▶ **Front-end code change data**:
+ + + + +

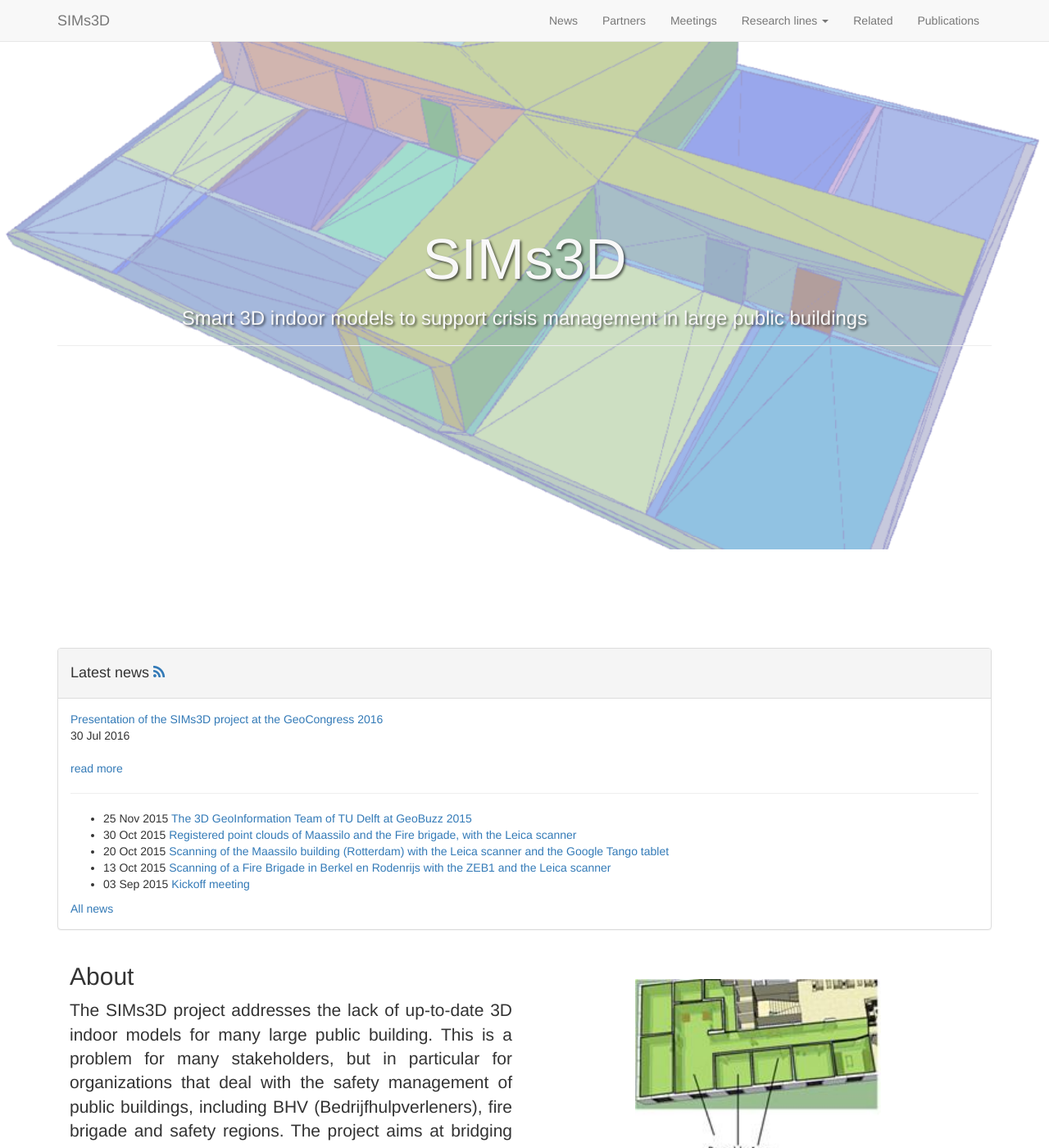
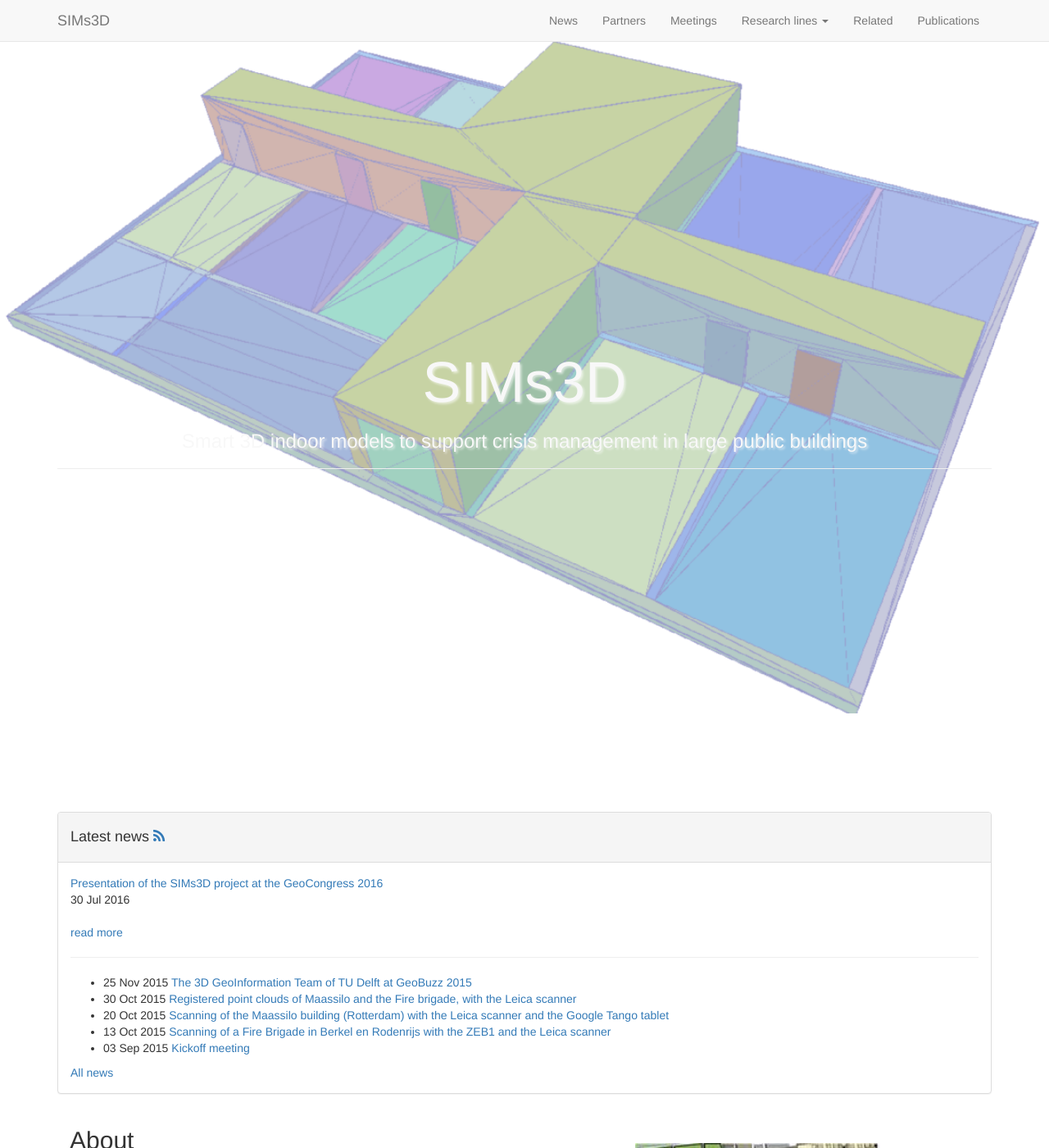
Before and after one commit to SIMs3D/sims3d.github.io, a Jekyll site: the page built from index.html, in a window 1280 px wide and 1400 px high. Shown: the whole window at 82% size. Built offline with Jekyll 4.4.1, drawn with Linux system fonts in a browser that asks for light colours; nearby versions of some CDN libraries.

Commit message:
trying to adjust the cover

```diff
--- a/_includes/head.html
+++ b/_includes/head.html
@@ -1,7 +1,7 @@
 <head>
   <meta charset="utf-8">
   <meta http-equiv="X-UA-Compatible" content="IE=edge">
-  <meta name="viewport" content="width=device-width, initial-scale=0.5">
+  <meta name="viewport" content="width=device-width, initial-scale=1">
   <meta name="description" content="SIMs3D research project">
   <meta name="keywords" content="SIMs3D, 3D Indoor Navigation, GIS, BIM">
 
--- a/assets/css/mine.css
+++ b/assets/css/mine.css
@@ -9,8 +9,8 @@
 }
 
 .intro-header {
-    /*padding-top: 150px;  */
-    /*padding-bottom: 50px;*/
+    padding-top: 150px;
+    padding-bottom: 50px;
     text-align: center;
     color: #f8f8f8;
     background: url(/img/cover/cover.jpg) no-repeat center center;
@@ -26,12 +26,12 @@
 
 .intro-message > h1 {
     margin: 0;
-    text-shadow: 2px 2px 3px rgba(0,0,0,0.6);
+    text-shadow: 2px 2px 3px rgba(255,255,255,0.6);
     font-size: 5em;
 }
 
 .intro-message > h3 {
-    text-shadow: 2px 2px 3px rgba(0,0,0,0.6);
+    text-shadow: 2px 2px 3px rgba(255,255,255,0.6);
 }
 
 /* Featurettes
```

+ + + + +

▶ **What is needed**:
Keep the pictures out of the copy and write out the data exactly as it stands.

▶ **Task response**:
Before and after one commit to SIMs3D/sims3d.github.io, a Jekyll site: the page built from index.html, in a window 1280 px wide and 1400 px high. Shown: the whole window at 82% size. Built offline with Jekyll 4.4.1, drawn with Linux system fonts in a browser that asks for light colours; nearby versions of some CDN libraries.

Commit message:
trying to adjust the cover

```diff
--- a/_includes/head.html
+++ b/_includes/head.html
@@ -1,7 +1,7 @@
 <head>
   <meta charset="utf-8">
   <meta http-equiv="X-UA-Compatible" content="IE=edge">
-  <meta name="viewport" content="width=device-width, initial-scale=0.5">
+  <meta name="viewport" content="width=device-width, initial-scale=1">
   <meta name="description" content="SIMs3D research project">
   <meta name="keywords" content="SIMs3D, 3D Indoor Navigation, GIS, BIM">
 
--- a/assets/css/mine.css
+++ b/assets/css/mine.css
@@ -9,8 +9,8 @@
 }
 
 .intro-header {
-    /*padding-top: 150px;  */
-    /*padding-bottom: 50px;*/
+    padding-top: 150px;
+    padding-bottom: 50px;
     text-align: center;
     color: #f8f8f8;
     background: url(/img/cover/cover.jpg) no-repeat center center;
@@ -26,12 +26,12 @@
 
 .intro-message > h1 {
     margin: 0;
-    text-shadow: 2px 2px 3px rgba(0,0,0,0.6);
+    text-shadow: 2px 2px 3px rgba(255,255,255,0.6);
     font-size: 5em;
 }
 
 .intro-message > h3 {
-    text-shadow: 2px 2px 3px rgba(0,0,0,0.6);
+    text-shadow: 2px 2px 3px rgba(255,255,255,0.6);
 }
 
 /* Featurettes
```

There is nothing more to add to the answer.